An interesting history-related post from The History Blog:

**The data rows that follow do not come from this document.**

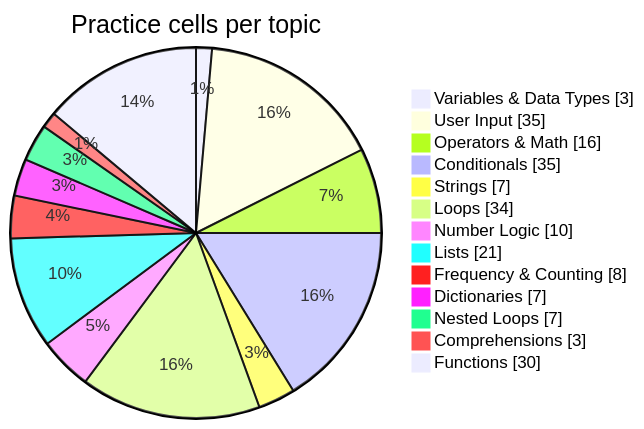
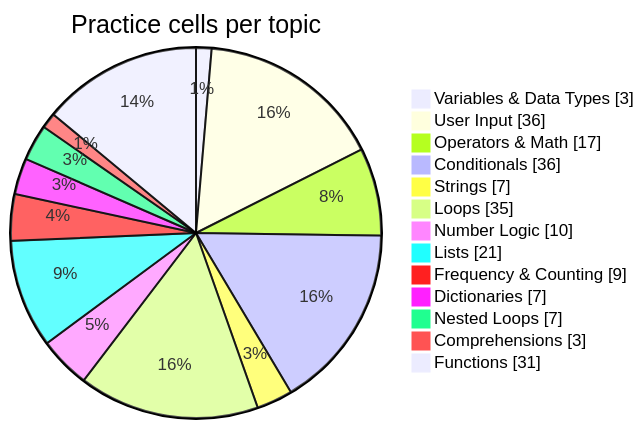
One commit to Phantom2101/Python-Daily-Practice changed the diagram in README.md. Above: the diagram before and after it, drawn with Mermaid. The commit also changed other lines of this file, not shown here.

````diff
--- a/README.md
+++ b/README.md
@@ -60,16 +60,16 @@
 ```mermaid
 pie showData title Practice cells per topic
     "Variables & Data Types" : 3
-    "User Input" : 35
-    "Operators & Math" : 16
-    "Conditionals" : 35
+    "User Input" : 36
+    "Operators & Math" : 17
+    "Conditionals" : 36
     "Strings" : 7
-    "Loops" : 34
+    "Loops" : 35
     "Number Logic" : 10
     "Lists" : 21
-    "Frequency & Counting" : 8
+    "Frequency & Counting" : 9
     "Dictionaries" : 7
     "Nested Loops" : 7
     "Comprehensions" : 3
-    "Functions" : 30
+    "Functions" : 31
 ```
````
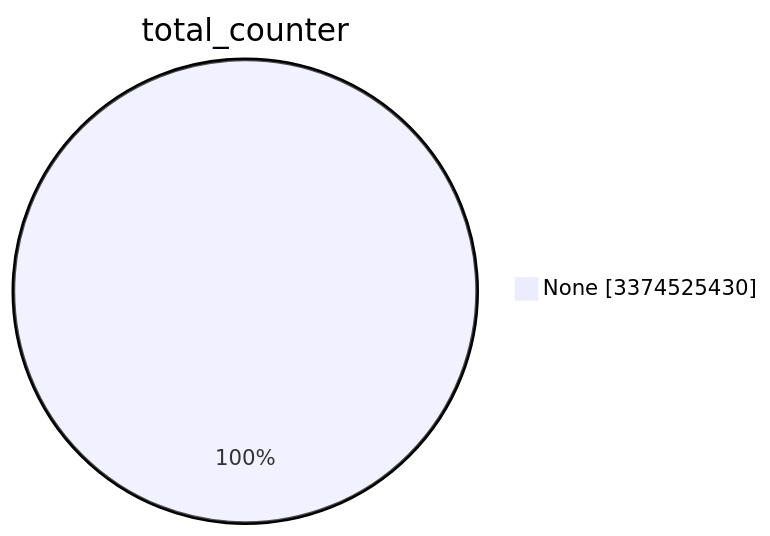
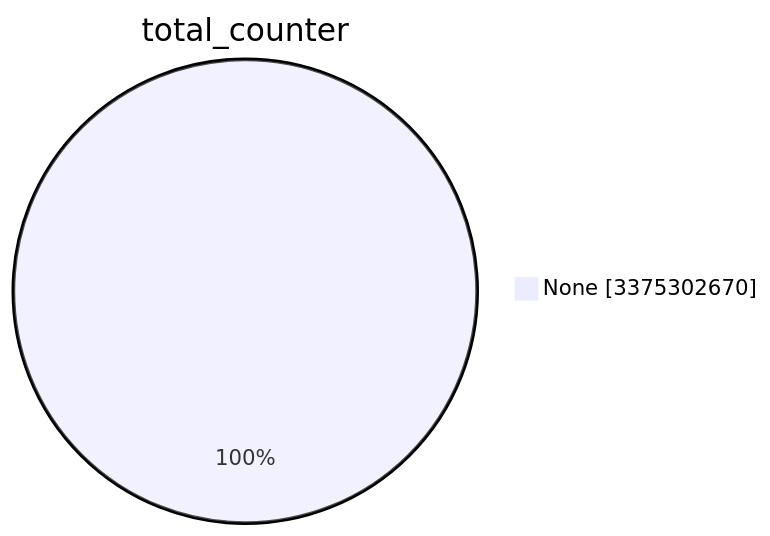
One commit to christiankrug/ctmonitor_visualization changed the first of 15 diagrams in TOTAL/README.md. Above: the diagram before and after it, drawn with Mermaid. The commit also changed other lines of this file, not shown here.

````diff
--- a/TOTAL/README.md
+++ b/TOTAL/README.md
@@ -1,5 +1,5 @@
 ```mermaid
 pie showData
 title total_counter
-"None" :3374525430
+"None" :3375302670
 ```
````
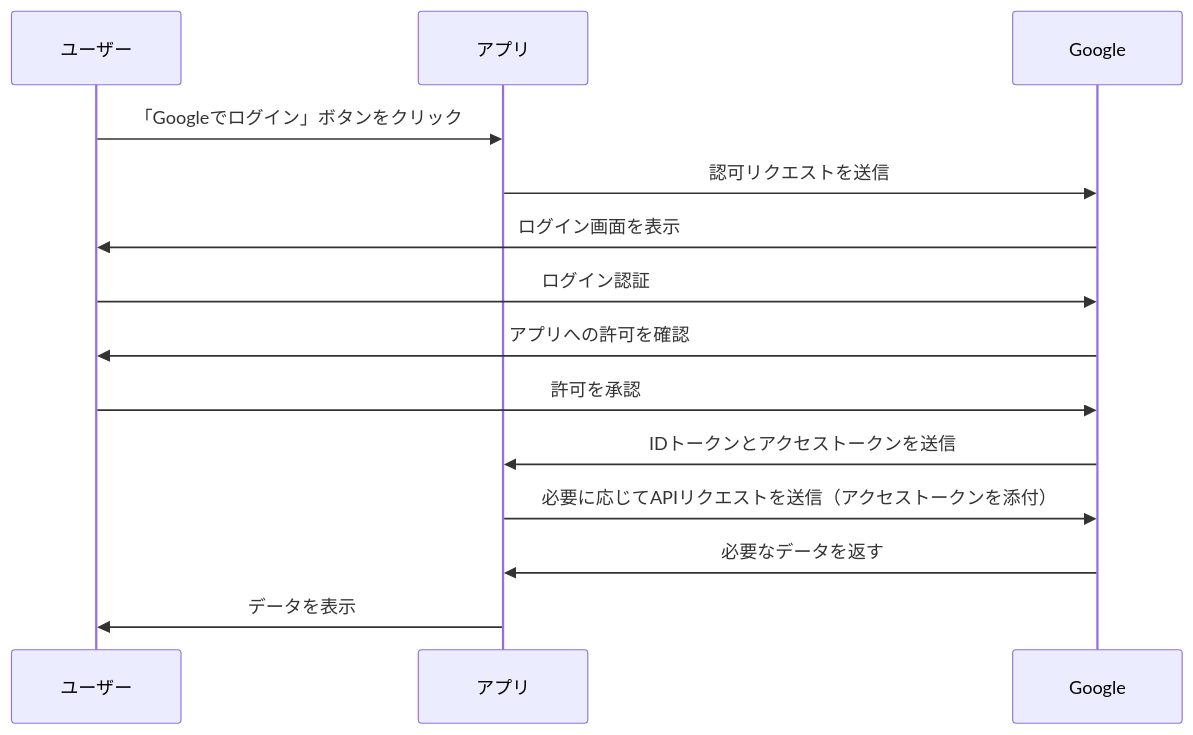
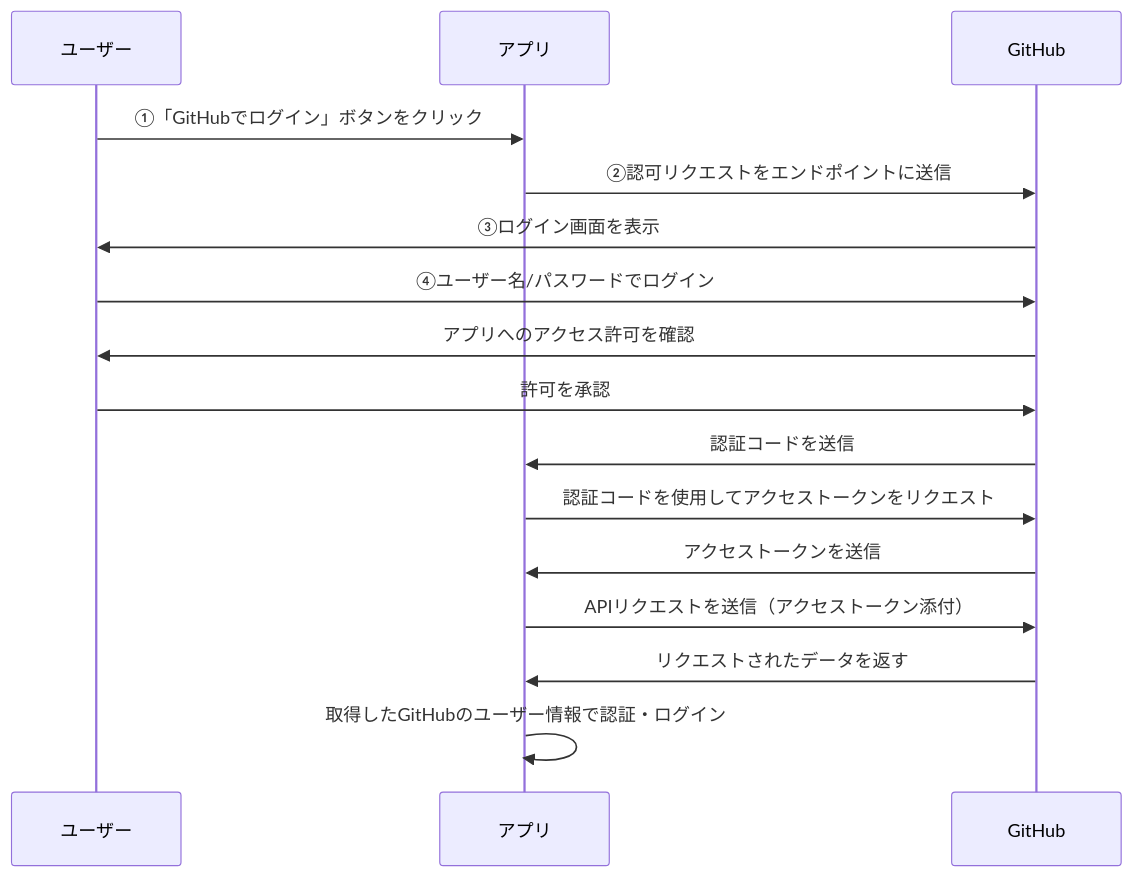
The second of 2 diagrams in articles/oauth-and-social-auth.md (otaki0413/zenn-connects), drawn with Mermaid before and after one commit. The commit also changed other lines of this file, not shown here.

````diff
--- a/articles/oauth-and-social-auth.md
+++ b/articles/oauth-and-social-auth.md
@@ -82,17 +86,19 @@
 ```mermaid
 sequenceDiagram
     participant User as ユーザー
     participant App as アプリ
-    participant Google as Google
+    participant GitHub as GitHub
 
-    User->>App: 「Googleでログイン」ボタンをクリック
-    App->>Google: 認可リクエストを送信
-    Google->>User: ログイン画面を表示
-    User->>Google: ログイン認証
-    Google->>User: アプリへの許可を確認
-    User->>Google: 許可を承認
-    Google->>App: IDトークンとアクセストークンを送信
-    App->>Google: 必要に応じてAPIリクエストを送信（アクセストークンを添付）
-    Google->>App: 必要なデータを返す
-    App->>User: データを表示
+    User->>App: ①「GitHubでログイン」ボタンをクリック
+    App->>GitHub: ②認可リクエストをエンドポイントに送信
+    GitHub->>User: ③ログイン画面を表示
+    User->>GitHub: ④ユーザー名/パスワードでログイン
+    GitHub->>User: アプリへのアクセス許可を確認
+    User->>GitHub: 許可を承認
+    GitHub->>App: 認証コードを送信
+    App->>GitHub: 認証コードを使用してアクセストークンをリクエスト
+    GitHub->>App: アクセストークンを送信
+    App->>GitHub: APIリクエストを送信（アクセストークン添付）
+    GitHub->>App: リクエストされたデータを返す
+    App->>App: 取得したGitHubのユーザー情報で認証・ログイン
 ```
````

University of Münster archaeologists excavating the ruins of a medieval monastery near the southeastern Turkish city of Gaziantep have discovered a basalt stele carved with a figure of a previously unknown deity. The monastery of Mar Solomon (Saint Solomon) was built in the early Middle Ages over the remains of the Roman-era temple to Jupiter Dolichenus, a deity who was a syncretized combination of the Greco-Roman thunderer, king of the Olympian gods, and the Hittite sky and storm god Tesub-Hadad. Before the Roman temple there was a sanctuary to Tesub-Hadad on the hill known today as Dülük-Baba Tepesi. The ...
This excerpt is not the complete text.